Structured diff data
————

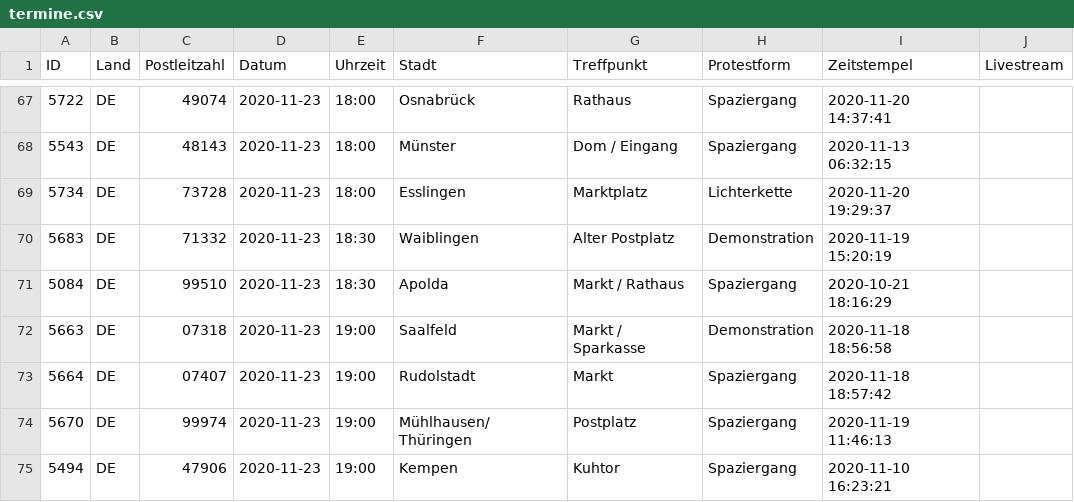
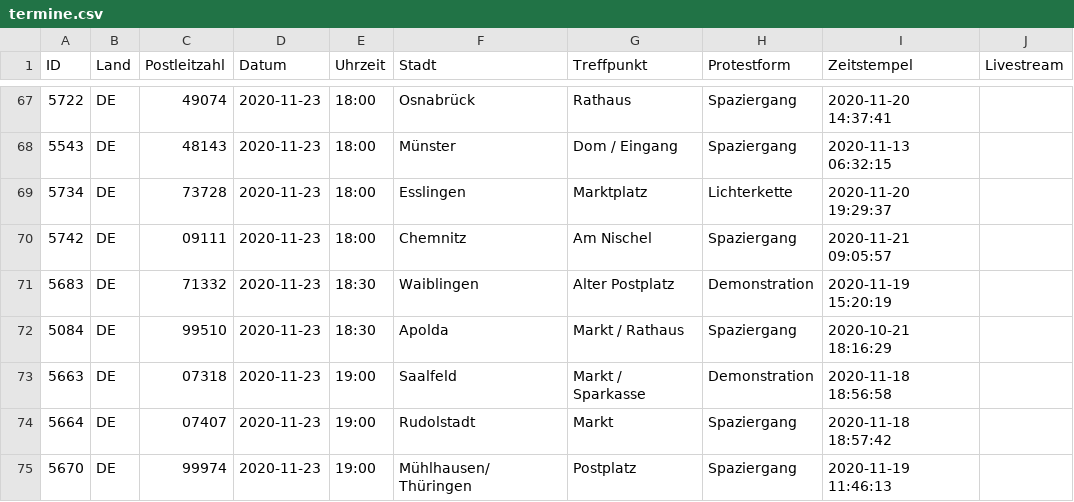
Before and after one commit to anonymous-tld/m.terminkalender.top, a CSV file: _data/termine.csv, drawn as a sheet; only a part is shown, gaps mark what is left out; the shorter side is filled out with more unchanged rows; the diff names each change by its address in the sheet, - before the commit and + after, or states it on an @@ line.

Commit message:
Update termine.csv from https://demo.terminkalender.top/termine.csv

```diff
--- a/_data/termine.csv
+++ b/_data/termine.csv
+row 70: 5742 | DE | 09111 | 2020-11-23 | 18:00 | Chemnitz | Am Nischel | Spaziergang | 2020-11-21 09:05:57
```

————

Aim of the task
Please set down each entry word for word, without its images.

Answer space
Before and after one commit to anonymous-tld/m.terminkalender.top, a CSV file: _data/termine.csv, drawn as a sheet; only a part is shown, gaps mark what is left out; the shorter side is filled out with more unchanged rows; the diff names each change by its address in the sheet, - before the commit and + after, or states it on an @@ line.

Commit message:
Update termine.csv from https://demo.terminkalender.top/termine.csv

```diff
--- a/_data/termine.csv
+++ b/_data/termine.csv
+row 70: 5742 | DE | 09111 | 2020-11-23 | 18:00 | Chemnitz | Am Nischel | Spaziergang | 2020-11-21 09:05:57
```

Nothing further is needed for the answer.